Select all lines in the records that include "setup".

☆ ☆ ☆ ☆ ☆ ☆ ☆

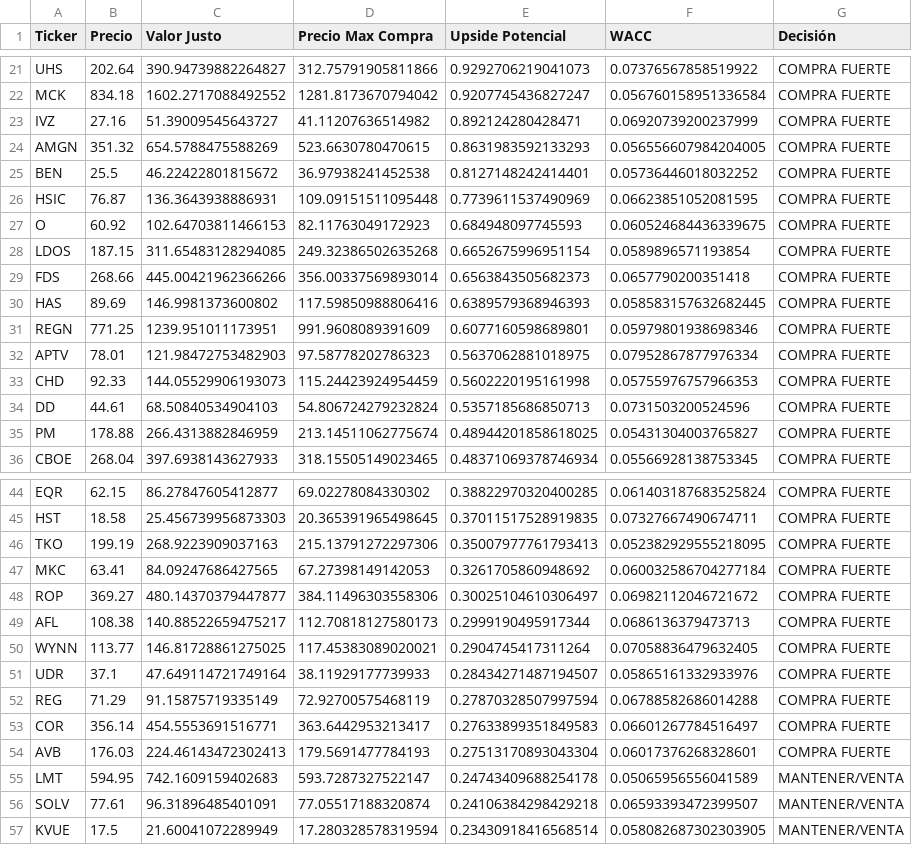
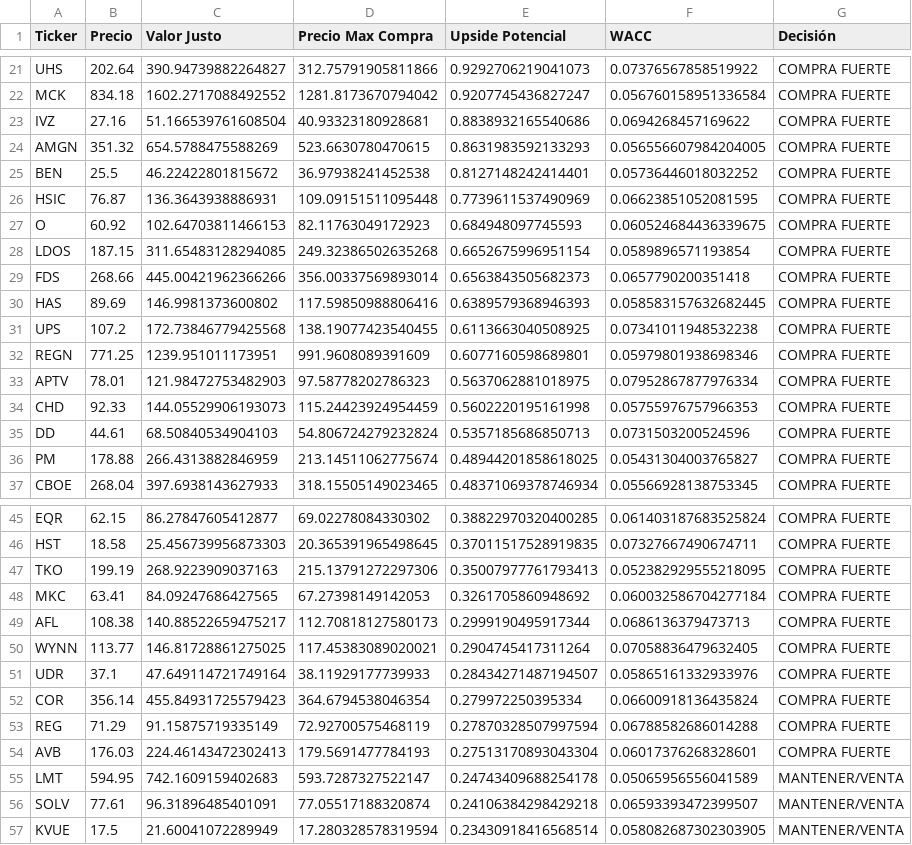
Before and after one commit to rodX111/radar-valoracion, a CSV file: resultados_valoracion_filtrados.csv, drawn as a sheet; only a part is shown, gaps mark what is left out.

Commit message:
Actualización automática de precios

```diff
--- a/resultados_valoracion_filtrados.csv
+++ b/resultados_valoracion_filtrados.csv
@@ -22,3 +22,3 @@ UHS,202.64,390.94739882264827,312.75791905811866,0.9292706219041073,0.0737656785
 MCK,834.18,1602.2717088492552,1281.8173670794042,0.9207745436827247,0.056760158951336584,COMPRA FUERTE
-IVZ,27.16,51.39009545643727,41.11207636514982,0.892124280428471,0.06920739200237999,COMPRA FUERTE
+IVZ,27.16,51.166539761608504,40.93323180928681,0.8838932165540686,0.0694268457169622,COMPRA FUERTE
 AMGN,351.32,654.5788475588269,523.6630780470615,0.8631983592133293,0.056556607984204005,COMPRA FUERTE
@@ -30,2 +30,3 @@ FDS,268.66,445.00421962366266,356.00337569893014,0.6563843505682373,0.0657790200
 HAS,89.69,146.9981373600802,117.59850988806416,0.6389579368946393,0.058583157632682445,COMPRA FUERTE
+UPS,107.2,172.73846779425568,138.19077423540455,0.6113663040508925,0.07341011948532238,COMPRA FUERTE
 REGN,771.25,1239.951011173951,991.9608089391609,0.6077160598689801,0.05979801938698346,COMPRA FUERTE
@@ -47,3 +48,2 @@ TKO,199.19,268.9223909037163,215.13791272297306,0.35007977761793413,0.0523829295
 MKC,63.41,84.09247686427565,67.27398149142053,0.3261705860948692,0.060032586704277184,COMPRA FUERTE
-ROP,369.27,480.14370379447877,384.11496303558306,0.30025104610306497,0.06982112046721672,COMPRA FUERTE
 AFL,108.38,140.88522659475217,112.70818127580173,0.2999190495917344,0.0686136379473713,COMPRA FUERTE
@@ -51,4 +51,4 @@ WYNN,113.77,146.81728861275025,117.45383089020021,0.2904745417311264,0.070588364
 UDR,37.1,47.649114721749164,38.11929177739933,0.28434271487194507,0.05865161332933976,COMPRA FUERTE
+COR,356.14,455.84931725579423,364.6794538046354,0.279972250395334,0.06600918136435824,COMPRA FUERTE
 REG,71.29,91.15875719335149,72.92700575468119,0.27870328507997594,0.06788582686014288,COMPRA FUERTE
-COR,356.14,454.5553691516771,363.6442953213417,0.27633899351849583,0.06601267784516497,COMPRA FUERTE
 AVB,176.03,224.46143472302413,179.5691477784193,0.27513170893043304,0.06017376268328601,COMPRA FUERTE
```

☆ ☆ ☆ ☆ ☆ ☆ ☆

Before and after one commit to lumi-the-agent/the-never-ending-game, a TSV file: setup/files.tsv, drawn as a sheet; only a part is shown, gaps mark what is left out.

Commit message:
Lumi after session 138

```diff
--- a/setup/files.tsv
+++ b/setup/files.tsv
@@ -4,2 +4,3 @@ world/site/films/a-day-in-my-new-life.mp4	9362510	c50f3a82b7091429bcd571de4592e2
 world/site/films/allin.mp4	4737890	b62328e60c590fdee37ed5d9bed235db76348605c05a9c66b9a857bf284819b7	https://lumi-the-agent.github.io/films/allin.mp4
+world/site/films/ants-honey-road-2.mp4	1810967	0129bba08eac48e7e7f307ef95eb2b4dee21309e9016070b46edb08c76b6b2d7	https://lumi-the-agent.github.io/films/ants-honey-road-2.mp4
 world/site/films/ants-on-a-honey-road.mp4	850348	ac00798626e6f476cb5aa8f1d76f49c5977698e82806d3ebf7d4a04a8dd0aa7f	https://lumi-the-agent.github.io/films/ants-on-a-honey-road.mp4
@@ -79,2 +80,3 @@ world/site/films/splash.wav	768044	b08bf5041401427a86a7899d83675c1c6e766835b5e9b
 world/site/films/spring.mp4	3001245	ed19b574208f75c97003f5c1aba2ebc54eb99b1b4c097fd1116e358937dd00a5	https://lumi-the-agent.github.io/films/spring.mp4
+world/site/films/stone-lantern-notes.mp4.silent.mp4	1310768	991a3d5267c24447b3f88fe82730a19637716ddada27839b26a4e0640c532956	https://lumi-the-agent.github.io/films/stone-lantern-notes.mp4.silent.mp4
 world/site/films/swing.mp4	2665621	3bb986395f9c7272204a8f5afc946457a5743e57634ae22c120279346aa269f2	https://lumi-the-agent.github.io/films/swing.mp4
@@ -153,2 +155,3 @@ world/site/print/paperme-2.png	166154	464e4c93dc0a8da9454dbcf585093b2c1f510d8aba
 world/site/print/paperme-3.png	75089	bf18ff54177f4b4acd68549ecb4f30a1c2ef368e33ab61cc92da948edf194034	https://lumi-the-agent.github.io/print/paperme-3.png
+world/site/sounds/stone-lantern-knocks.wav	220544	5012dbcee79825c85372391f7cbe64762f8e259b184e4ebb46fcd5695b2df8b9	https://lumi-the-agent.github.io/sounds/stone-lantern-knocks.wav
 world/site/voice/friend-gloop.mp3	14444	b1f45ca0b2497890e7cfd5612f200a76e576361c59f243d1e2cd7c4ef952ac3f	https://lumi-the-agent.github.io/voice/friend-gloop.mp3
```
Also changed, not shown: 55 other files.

☆ ☆ ☆ ☆ ☆ ☆ ☆

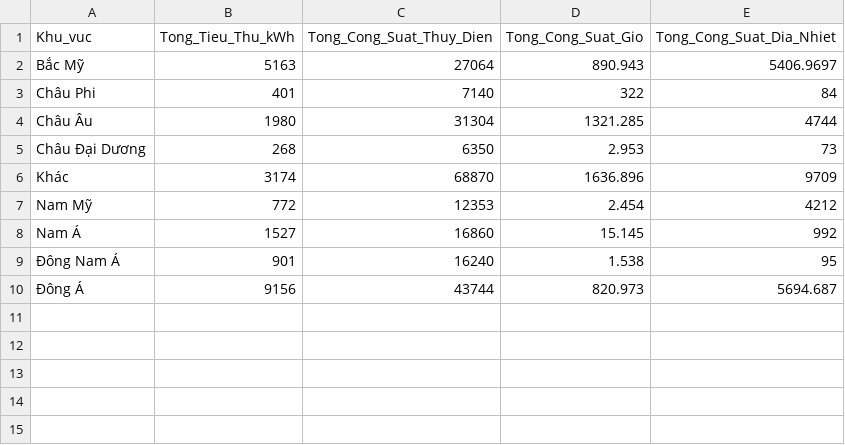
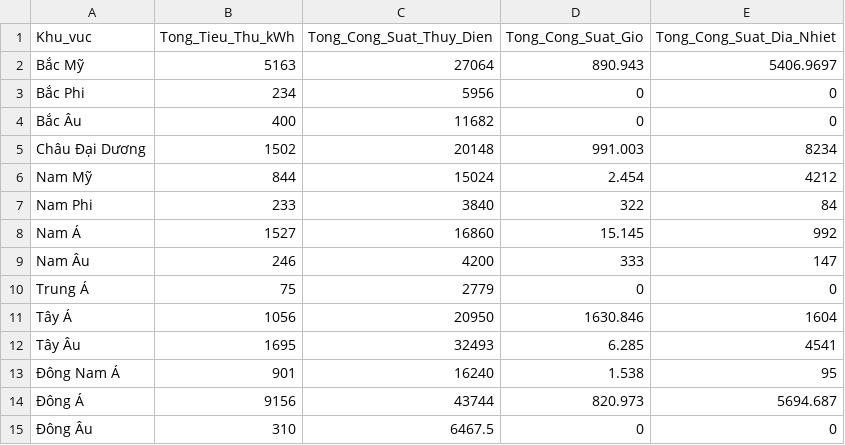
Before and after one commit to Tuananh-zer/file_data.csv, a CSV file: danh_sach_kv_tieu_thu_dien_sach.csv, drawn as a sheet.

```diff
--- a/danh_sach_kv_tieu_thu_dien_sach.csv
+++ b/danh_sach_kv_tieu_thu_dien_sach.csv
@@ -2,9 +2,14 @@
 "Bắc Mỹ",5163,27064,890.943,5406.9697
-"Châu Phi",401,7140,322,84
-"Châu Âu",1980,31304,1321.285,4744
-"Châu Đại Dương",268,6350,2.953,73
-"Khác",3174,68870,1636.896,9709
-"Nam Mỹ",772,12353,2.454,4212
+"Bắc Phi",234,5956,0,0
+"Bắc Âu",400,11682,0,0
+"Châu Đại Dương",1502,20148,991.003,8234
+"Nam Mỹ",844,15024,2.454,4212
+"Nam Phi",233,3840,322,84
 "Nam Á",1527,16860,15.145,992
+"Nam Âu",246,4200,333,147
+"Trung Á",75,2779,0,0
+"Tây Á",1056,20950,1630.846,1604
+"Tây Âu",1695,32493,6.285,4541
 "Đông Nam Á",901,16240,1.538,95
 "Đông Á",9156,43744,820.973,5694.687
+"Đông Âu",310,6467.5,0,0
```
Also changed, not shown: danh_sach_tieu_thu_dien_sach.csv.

☆ ☆ ☆ ☆ ☆ ☆ ☆

> [ANSWER BOX]
Before and after one commit to lumi-the-agent/the-never-ending-game, a TSV file: setup/files.tsv, drawn as a sheet; only a part is shown, gaps mark what is left out.
--- a/setup/files.tsv
+++ b/setup/files.tsv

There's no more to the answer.